Since the rap group La Coka Nostra formed around 2006, it has become one of the most promising supergroups to emerge since the Wu Tang Clan. But even though they’re gaining the respect of critics and delivering knockout performances like those during the 2009 Rock the Bells tour, the whole group is something of an accident—right down to their name.
“It started as inside joke,” says Slaine, one of the group’s emcees and longtime mixtape hero in Boston. “When the group started I was doing cocaine heavily. We were in the studio, and someone said ‘We’re one big Costra Nostra.’ And Danny Boy said if you keep partying like that they’re going to call you ‘La Coka Nostra’ and it stuck.”
Slaine takes a no-holds-barred approach discussing his struggles with substance abuse on the album; it’s one of many gritty themes that also include politics, terrorism and violence that he and his bandmates explore on A Brand You Can Trust, released in July of 2009. Slaine, Ill Bill, DJ Lethal, Danny Boy and Everlast—the latter three were members of seminal 90s rap group House of Pain—had been working on the album since 2006 when they informally formed a collective.
But the process slowed dramatically when Danny Boy insisted though that the guys, spread out across the country, record in person as opposed to emailing files. Music industry veterans, they also waited for the right deal before singing with Suburban Noize Records. Their cautious development paid off: The album reached #6 on the rap chart, #11 on the independent chart, and #17 on the R&B chart.

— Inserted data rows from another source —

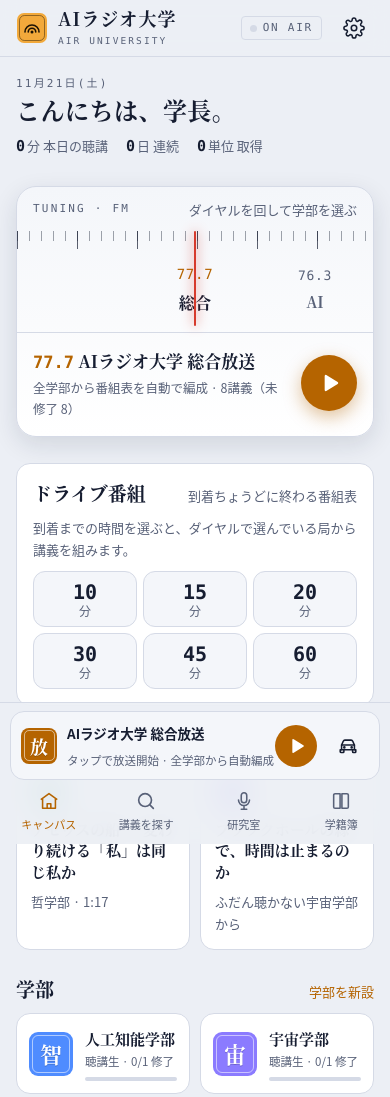
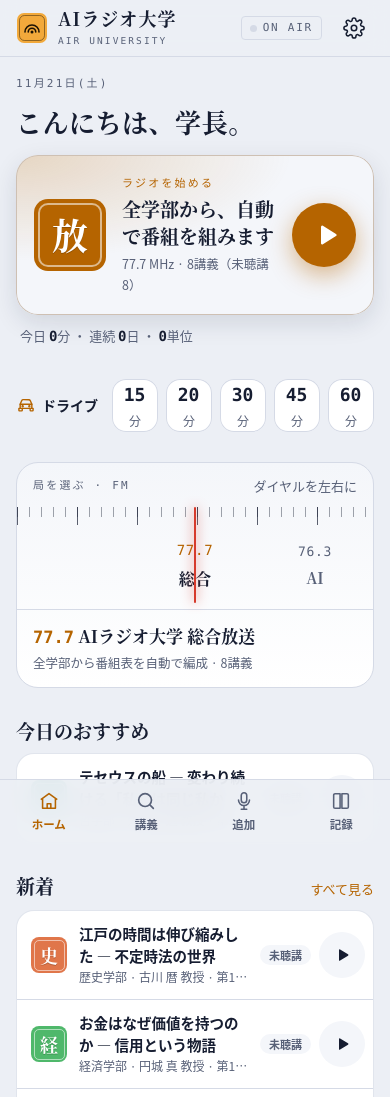
Before and after one commit to bananaraw123/ai-radio-uni, a plain HTML site: page index.html in a window 390 px wide. Shown: the top 1097 px of the page. Drawn offline with Linux system fonts and the light colour scheme.

Commit message:
デザインをシンプルに：ホームの主役を1つに、タブ名を平易に、学部は講義タブへ
Co-Authored-By: Claude Opus 5.5 <noreply@anthropic.com>
Claude-Session: https://claude.ai/code/session_01BofzDthuLLhPwseMc8LL7G

```diff
--- a/app.js
+++ b/app.js
@@ -569,49 +569,39 @@ function viewHome() {
   const today = S.logs[dayKey()] || 0, cr = credits(), sk = streak();
   const doing = S.lectures.filter(l => status(l) === 'doing').sort((a, b) => (prog(b.id).last || 0) - (prog(a.id).last || 0))[0];
   const fresh = S.lectures.filter(l => status(l) === 'new' && (!doing || l.id !== doing.id));
-  const first = fresh.length ? fresh[hashStr(dayKey()) % fresh.length] : null;
-  // ふだん聴かない学部から：修了数が最も少ない学部の未聴講
-  const facCount = id => S.lectures.filter(l => l.facultyId === id && prog(l.id).plays).length;
-  const rare = fresh.filter(l => !first || l.id !== first.id).sort((a, b) => facCount(a.facultyId) - facCount(b.facultyId) || hashStr(a.id + dayKey()) - hashStr(b.id + dayKey()))[0];
-  const recent = S.lectures.slice().sort((a, b) => b.addedAt - a.addedAt).slice(0, 4);
+  const pick = fresh.length ? fresh[hashStr(dayKey()) % fresh.length] : null;
+  const recent = S.lectures.slice().sort((a, b) => b.addedAt - a.addedAt).filter(l => !pick || l.id !== pick.id).slice(0, 3);
+  const unheard = S.lectures.filter(l => status(l) !== 'done').length;
+  const hero = doing
+    ? `<button class="hero-card" data-act="play" data-id="${doing.id}">${sealHTML(fac(doing.facultyId), 'lg')}
+        <span class="hc-main"><span class="hc-label">続きから</span><span class="hc-title">${esc(doing.title)}</span>
+        <span class="hc-sub">${esc(profName(doing))} · 残り ${fmt(lectDuration(doing) * (1 - lectPct(doing)))}</span>
+        <span class="bar"><i style="width:${lectPct(doing) * 100}%"></i></span></span><span class="hero-play" aria-hidden="true">${ICON.play}</span></button>`
+    : `<button class="hero-card" id="heroRadio" data-act="radio" data-fac="all"><span class="seal lg" style="--c:var(--accent);color:var(--accent-ink)" aria-hidden="true">放</span>
+        <span class="hc-main"><span class="hc-label">ラジオを始める</span><span class="hc-title" id="heroTitle">全学部から、自動で番組を組みます</span>
+        <span class="hc-sub" id="heroSub">${S.lectures.length}講義（未聴講 ${unheard}）</span></span><span class="hero-play" aria-hidden="true">${ICON.play}</span></button>`;
   return `
-  <section class="greet">
+  <section class="home-hero">
     <p class="eyebrow">${new Date().toLocaleDateString('ja-JP', { month: 'long', day: 'numeric', weekday: 'short' })}</p>
     <h1>${greeting()}、学長。</h1>
-    <div class="stats"><span><b>${Math.floor(today / 60)}</b>分 本日の聴講</span><span><b>${sk}</b>日 連続</span><span><b>${cr}</b>単位 取得</span></div>
+    ${hero}
+    <p class="home-stats">今日 <b class="num">${Math.floor(today / 60)}</b>分 ・ 連続 <b class="num">${sk}</b>日 ・ <b class="num">${cr}</b>単位</p>
   </section>
 
+  <section class="drive-row"><button class="dr-label" data-act="drive" aria-label="ドライブモード">${ICON.car}ドライブ</button>
+    ${MINUTE_CHOICES.filter(m => m >= 15).map(m => `<button class="dr-chip" data-act="plan" data-min="${m}"><b class="num">${m}</b>分</button>`).join('')}</section>
+
   <section class="tuner" aria-label="チューニングダイヤル">
-    <div class="tuner-head"><span class="eyebrow">Tuning · FM</span><span class="small muted">ダイヤルを回して学部を選ぶ</span></div>
+    <div class="tuner-head"><span class="eyebrow">局を選ぶ · FM</span><span class="small muted">ダイヤルを左右に</span></div>
     <div class="tuner-window"><div class="tuner-scale" id="tunerScale"><div class="pad"></div>
       ${stations().map(s => `<button class="station" data-act="tune" data-st="${s.id}"><span class="freq">${s.freq}</span><span class="st-name">${esc(s.short)}</span></button>`).join('')}
       <div class="pad"></div></div><div class="needle"></div></div>
     <div class="tuner-info" id="tunerInfo"></div>
   </section>
 
-  <section class="card stack"><div class="sec-head" style="margin:0"><h2>ドライブ番組</h2><span class="small muted">到着ちょうどに終わる番組表</span></div>
-    <p class="small muted">到着までの時間を選ぶと、ダイヤルで選んでいる局から講義を組みます。</p>
-    <div class="min-grid">${MINUTE_CHOICES.map(m => `<button class="min-btn ${lsGet('airu.mins', 25) === m ? 'on' : ''}" data-act="plan" data-min="${m}"><b class="num">${m}</b>分</button>`).join('')}</div></section>
+  ${pick ? `<section><div class="sec-head"><h2>今日のおすすめ</h2></div><div class="list">${rowHTML(pick)}</div></section>` : ''}
 
-  ${doing ? `<section><div class="sec-head"><h2>続きから</h2></div>
-    <button class="feature" data-act="play" data-id="${doing.id}">${sealHTML(fac(doing.facultyId), 'lg')}
-      <span class="f-main"><span class="eyebrow">${esc(fac(doing.facultyId).name)}</span><div class="f-title">${esc(doing.title)}</div>
-      <div class="f-sub">${esc(profName(doing))} · 残り ${fmt(lectDuration(doing) * (1 - lectPct(doing)))}</div><div class="bar"><i style="width:${lectPct(doing) * 100}%"></i></div></span>
-      <span class="play-fab" aria-hidden="true">${ICON.play}</span></button></section>` : ''}
-
-  ${first || rare ? `<section class="feature-grid">
-    ${first ? `<button class="mini-card" data-act="detail" data-id="${first.id}"><span class="eyebrow">本日の一限</span>${sealHTML(fac(first.facultyId), 'sm')}<span class="f-title">${esc(first.title)}</span><span class="small muted">${esc(fac(first.facultyId).name)} · ${fmt(lectDuration(first))}</span></button>` : ''}
-    ${rare ? `<button class="mini-card" data-act="detail" data-id="${rare.id}"><span class="eyebrow">知らない扉</span>${sealHTML(fac(rare.facultyId), 'sm')}<span class="f-title">${esc(rare.title)}</span><span class="small muted">ふだん聴かない${esc(fac(rare.facultyId).name)}から</span></button>` : ''}
-  </section>` : ''}
-
-  <section><div class="sec-head"><h2>学部</h2><button class="link" data-act="newfac">学部を新設</button></div>
-    <div class="fac-grid">${S.faculties.map(f => {
-      const ls = S.lectures.filter(l => l.facultyId === f.id), c = credits(f.id);
-      return `<button class="fac-card" data-act="faculty" data-fac="${f.id}">${sealHTML(f)}<span class="fc-main"><span class="fc-name">${esc(f.name)}</span>
-        <span class="fc-sub">${rankOf(c, FAC_RANKS).name} · ${c}/${ls.length} 修了</span><div class="bar"><i style="width:${ls.length ? c / ls.length * 100 : 0}%"></i></div></span></button>`;
-    }).join('')}</div></section>
-
-  <section><div class="sec-head"><h2>新しく届いた講義</h2><button class="link" data-act="go" data-go="library">すべて見る</button></div>
+  <section><div class="sec-head"><h2>新着</h2><button class="link" data-act="go" data-go="library">すべて見る</button></div>
     ${recent.length ? `<div class="list">${recent.map(l => rowHTML(l)).join('')}</div>` : emptyLib()}</section>`;
 }
 function emptyLib() {
@@ -635,17 +625,24 @@ function tunerInfo() {
   const st = stations().find(s => s.id === S.station) || stations()[0];
   const ls = S.lectures.filter(l => st.id === 'all' || l.facultyId === st.id);
   const unheard = ls.filter(l => status(l) !== 'done').length;
+  const hero = $('#heroRadio');
+  if (hero) { // 何も聴きかけていないときは、大きなボタンが選んだ局の放送になる
+    hero.dataset.fac = st.id;
+    $('#heroTitle').textContent = st.id === 'all' ? '全学部から、自動で番組を組みます' : `${st.name}の放送`;
+    $('#heroSub').textContent = `${st.freq} MHz · ${ls.length}講義（未聴講 ${unheard}）`;
+  }
   $('#tunerInfo').innerHTML = `<div class="ti-main"><div class="ti-name"><span class="num" style="color:var(--accent)">${st.freq}</span> ${esc(st.name)}</div>
-    <div class="ti-sub">${esc(st.sub)} · ${ls.length}講義（未修了 ${unheard}）</div></div>
-    <button class="play-fab" data-act="radio" data-fac="${st.id}" aria-label="${esc(st.name)}を聴く">${ICON.play}</button>`;
+    <div class="ti-sub">${esc(st.sub)} · ${ls.length}講義</div></div>
+    ${hero ? '' : `<button class="btn ghost" style="min-height:38px" data-act="radio" data-fac="${st.id}">この局を聴く</button>`}`;
 }
 
 /* ---- 講義一覧 ---- */
 function viewLibrary() {
   return `<section class="stack">
-    <h1>講義を探す</h1>
+    <h1>講義</h1>
+    <div class="seal-strip">${S.faculties.map(f => `<button class="ss-item" data-act="faculty" data-fac="${f.id}">${sealHTML(f)}<span>${esc(f.short)}</span></button>`).join('')}
+      <button class="ss-item" data-act="newfac"><span class="seal" style="--c:var(--surface-2);color:var(--muted)" aria-hidden="true">＋</span><span>新設</span></button></div>
     <label class="search">${ICON.search}<input id="libQ" type="search" placeholder="タイトル・教授・タグで検索" value="${esc(S.libQuery)}" autocomplete="off"></label>
-    <div class="chips" id="libFac">${[['all', 'すべての学部'], ...S.faculties.map(f => [f.id, f.short])].map(([id, n]) => `<button class="chip ${S.libFac === id ? 'on' : ''}" data-f="${id}">${esc(n)}</button>`).join('')}</div>
     <div class="chips" id="libSt">${[['all', 'すべて'], ['new', '未聴講'], ['doing', '聴講中'], ['done', '修了'], ['audio', 'MP3'], ['script', '音声合成']].map(([id, n]) => `<button class="chip ${S.libStatus === id ? 'on' : ''}" data-s="${id}">${n}</button>`).join('')}</div>
   </section>
   <section id="libList"></section>`;
@@ -662,7 +659,7 @@ function bindLibrary() {
       : (S.lectures.length ? `<div class="card empty"><span class="em-title">該当する講義がありません</span><span class="small">検索語や絞り込みを変えてみてください。</span></div>` : emptyLib());
   };
   $('#libQ').addEventListener('input', e => { S.libQuery = e.target.value; draw(); });
-  $('#libFac').addEventListener('click', e => { const b = e.target.closest('[data-f]'); if (!b) return; S.libFac = b.dataset.f; $$('#libFac .chip').forEach(c => c.classList.toggle('on', c === b)); draw(); });
+  $('#libFac')?.addEventListener('click', e => { const b = e.target.closest('[data-f]'); if (!b) return; S.libFac = b.dataset.f; $$('#libFac .chip').forEach(c => c.classList.toggle('on', c === b)); draw(); });
   $('#libSt').addEventListener('click', e => { const b = e.target.closest('[data-s]'); if (!b) return; S.libStatus = b.dataset.s; $$('#libSt .chip').forEach(c => c.classList.toggle('on', c === b)); draw(); });
   draw();
 }
@@ -1098,6 +1095,7 @@ function updateProgressUI() {
 /* ---- ミニプレイヤー ---- */
 function renderMini() {
   const m = $('#mini'); const l = Player.cur;
+  m.hidden = !l; document.body.classList.toggle('no-mini', !l);
   if (!l) { m.innerHTML = `<button class="m-open" data-act="radio" data-fac="all"><span class="seal sm" style="--c:var(--accent);color:var(--accent-ink)">放</span><span class="m-main"><span class="m-title">AIラジオ大学 総合放送</span><span class="m-sub">タップで放送開始 · 全学部から自動編成</span></span></button><button class="m-btn main" data-act="radio" data-fac="all" aria-label="放送開始">${ICON.play}</button><button class="m-btn" data-act="drive" aria-label="ドライブモード">${ICON.car}</button>`; return; }
   const f = fac(l.facultyId);
   m.innerHTML = `<button class="m-open" data-act="fullplayer">${sealHTML(f, 'sm')}<span class="m-main"><span class="m-title">${esc(l.title)}</span><span class="m-sub">${Player.announcing ? 'ON AIR · 番組紹介中' : esc((Player.program ? `ドライブ番組 残り${programLeft()}分 · ` : '') + f.name + ' · ' + profName(l))}</span></span></button>
--- a/index.html
+++ b/index.html
@@ -31,10 +31,10 @@
 <div class="dock">
   <div class="mini" id="mini"></div>
   <nav class="nav" aria-label="メインメニュー">
-    <button data-act="go" data-go="home"><svg viewBox="0 0 24 24" fill="none" stroke="currentColor" stroke-width="1.7" stroke-linejoin="round"><path d="M3 10.5 12 4l9 6.5"/><path d="M5 9.5V20h14V9.5"/><path d="M10 20v-5h4v5"/></svg>キャンパス</button>
-    <button data-act="go" data-go="library"><svg viewBox="0 0 24 24" fill="none" stroke="currentColor" stroke-width="1.8" stroke-linecap="round"><circle cx="11" cy="11" r="7"/><path d="m20 20-3.5-3.5"/></svg>講義を探す</button>
-    <button data-act="go" data-go="studio"><svg viewBox="0 0 24 24" fill="none" stroke="currentColor" stroke-width="1.7" stroke-linecap="round" stroke-linejoin="round"><path d="M12 3a3 3 0 0 1 3 3v5a3 3 0 0 1-6 0V6a3 3 0 0 1 3-3z"/><path d="M6 11a6 6 0 0 0 12 0M12 17v4M9 21h6"/></svg>研究室</button>
-    <button data-act="go" data-go="record"><svg viewBox="0 0 24 24" fill="none" stroke="currentColor" stroke-width="1.7" stroke-linejoin="round"><path d="M4 5.5A1.5 1.5 0 0 1 5.5 4H11v16H5.5A1.5 1.5 0 0 1 4 18.5z"/><path d="M20 5.5A1.5 1.5 0 0 0 18.5 4H13v16h5.5a1.5 1.5 0 0 0 1.5-1.5z"/></svg>学籍簿</button>
+    <button data-act="go" data-go="home"><svg viewBox="0 0 24 24" fill="none" stroke="currentColor" stroke-width="1.7" stroke-linejoin="round"><path d="M3 10.5 12 4l9 6.5"/><path d="M5 9.5V20h14V9.5"/><path d="M10 20v-5h4v5"/></svg>ホーム</button>
+    <button data-act="go" data-go="library"><svg viewBox="0 0 24 24" fill="none" stroke="currentColor" stroke-width="1.8" stroke-linecap="round"><circle cx="11" cy="11" r="7"/><path d="m20 20-3.5-3.5"/></svg>講義</button>
+    <button data-act="go" data-go="studio"><svg viewBox="0 0 24 24" fill="none" stroke="currentColor" stroke-width="1.7" stroke-linecap="round" stroke-linejoin="round"><path d="M12 3a3 3 0 0 1 3 3v5a3 3 0 0 1-6 0V6a3 3 0 0 1 3-3z"/><path d="M6 11a6 6 0 0 0 12 0M12 17v4M9 21h6"/></svg>追加</button>
+    <button data-act="go" data-go="record"><svg viewBox="0 0 24 24" fill="none" stroke="currentColor" stroke-width="1.7" stroke-linejoin="round"><path d="M4 5.5A1.5 1.5 0 0 1 5.5 4H11v16H5.5A1.5 1.5 0 0 1 4 18.5z"/><path d="M20 5.5A1.5 1.5 0 0 0 18.5 4H13v16h5.5a1.5 1.5 0 0 0 1.5-1.5z"/></svg>記録</button>
   </nav>
 </div>
 <div class="toasts" id="toasts" aria-live="polite"></div>
--- a/style.css
+++ b/style.css
@@ -350,3 +350,42 @@ body.driving .toasts { top: auto; bottom: calc(24px + env(safe-area-inset-bottom
 .drive .d-key.wide { grid-column: 1 / -1; min-height: 72px; flex-direction: row; font-size: 16px; }
 .drive .d-key.wide svg { width: 28px; height: 28px; }
 @media (orientation: landscape) and (max-height: 560px) { .drive .d-pad.choose { grid-template-columns: repeat(4, 1fr); grid-template-rows: auto 1fr auto; } }
+
+/* ---------- 2026-11 リデザイン：主役は1つ、余白を多めに ---------- */
+main { gap: 30px; }
+.home-hero { display: flex; flex-direction: column; gap: 10px; }
+.home-hero h1 { font-size: 26px; margin-bottom: 6px; }
+.hero-card { display: flex; align-items: center; gap: 16px; width: 100%; text-align: left; padding: 20px 18px; border-radius: 22px; border: 0;
+  background: radial-gradient(140% 120% at 0% 0%, color-mix(in srgb, var(--accent) 22%, transparent), transparent 55%), var(--surface-2);
+  box-shadow: var(--shadow), inset 0 0 0 1px color-mix(in srgb, var(--accent) 22%, var(--line)); transition: transform .15s; }
+.hero-card:active { transform: scale(.985); }
+.hc-main { flex: 1; min-width: 0; display: flex; flex-direction: column; gap: 3px; }
+.hc-label { font-family: var(--f-mono); font-size: 11px; letter-spacing: .2em; color: var(--accent); }
+.hc-title { font-family: var(--f-display); font-weight: 700; font-size: 19px; line-height: 1.4; }
+.hc-sub { font-size: 12.5px; color: var(--muted); }
+.hc-main .bar { margin-top: 6px; }
+.hero-play { flex: none; width: 64px; height: 64px; border-radius: 50%; display: grid; place-items: center; background: var(--accent); color: var(--accent-ink); box-shadow: 0 8px 24px color-mix(in srgb, var(--accent) 45%, transparent); }
+.hero-play svg { width: 30px; height: 30px; margin-left: 3px; }
+.home-stats { font-size: 13px; color: var(--muted); padding-left: 4px; }
+.home-stats b { color: var(--fg); font-size: 14px; }
+.drive-row { display: flex; align-items: center; gap: 8px; }
+.dr-label { display: inline-flex; align-items: center; gap: 6px; font-weight: 700; font-size: 14px; flex: none; margin-right: 2px; }
+.dr-label svg { width: 20px; height: 20px; color: var(--accent); }
+.dr-chip { flex: 1; min-height: 48px; border-radius: 14px; border: 0; background: var(--surface); box-shadow: inset 0 0 0 1px var(--line); font-size: 12px; color: var(--muted); }
+.dr-chip b { font-size: 18px; color: var(--fg); margin-right: 1px; }
+.dr-chip:active { background: var(--accent-soft); }
+.tuner { box-shadow: none; border-radius: 22px; }
+.list { border-radius: 18px; border-color: color-mix(in srgb, var(--line) 70%, transparent); }
+.row-play { width: 46px; height: 46px; border: 0; background: var(--surface-2); }
+.pill { height: 20px; font-size: 11px; border: 0; background: var(--surface-2); }
+.pill.done { background: color-mix(in srgb, var(--ok) 14%, transparent); }
+.pill.new { color: var(--muted); }
+.seal-strip { display: flex; gap: 14px; overflow-x: auto; scrollbar-width: none; padding: 4px 2px; }
+.seal-strip::-webkit-scrollbar { display: none; }
+.ss-item { flex: none; display: flex; flex-direction: column; align-items: center; gap: 5px; background: none; border: 0; padding: 0; font-size: 11.5px; color: var(--muted); }
+.ss-item .seal { width: 52px; height: 52px; font-size: 24px; border-radius: 14px; }
+.ss-item .seal::after { border-radius: 10px; }
+.nav button { font-size: 11.5px; font-weight: 600; }
+body.no-mini { padding-bottom: calc(var(--nav-h) + 24px + env(safe-area-inset-bottom, 0px)); }
+button.dr-label { background: none; border: 0; padding: 0 4px 0 0; color: var(--fg); }
+.tuner-info { padding: 12px 16px 14px; }
--- a/sw.js
+++ b/sw.js
@@ -1,5 +1,5 @@
 /* オフラインでも開けるよう、アプリ本体をキャッシュする */
-const CACHE = 'airu-v3';
+const CACHE = 'airu-v4';
 const SHELL = ['./', './index.html', './style.css', './app.js', './data.js', './manifest.webmanifest', './icon.svg', './icon-192.png', './icon-512.png', './icon-180.png'];
 self.addEventListener('install', e => { e.waitUntil(caches.open(CACHE).then(c => c.addAll(SHELL)).then(() => self.skipWaiting())); });
 self.addEventListener('activate', e => { e.waitUntil(caches.keys().then(ks => Promise.all(ks.filter(k => k !== CACHE).map(k => caches.delete(k)))).then(() => self.clients.claim())); });
```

“I think it wouldn’t have been as complete of an album if we’d rushed it,” says Slaine, who has already agreed to appear in another movie after his knockout turn in Ben Affleck’s Gone Baby Gone. “This album covers a wider range of topics, and it’s important for me to about my life experiences. Music is a form of therapy.”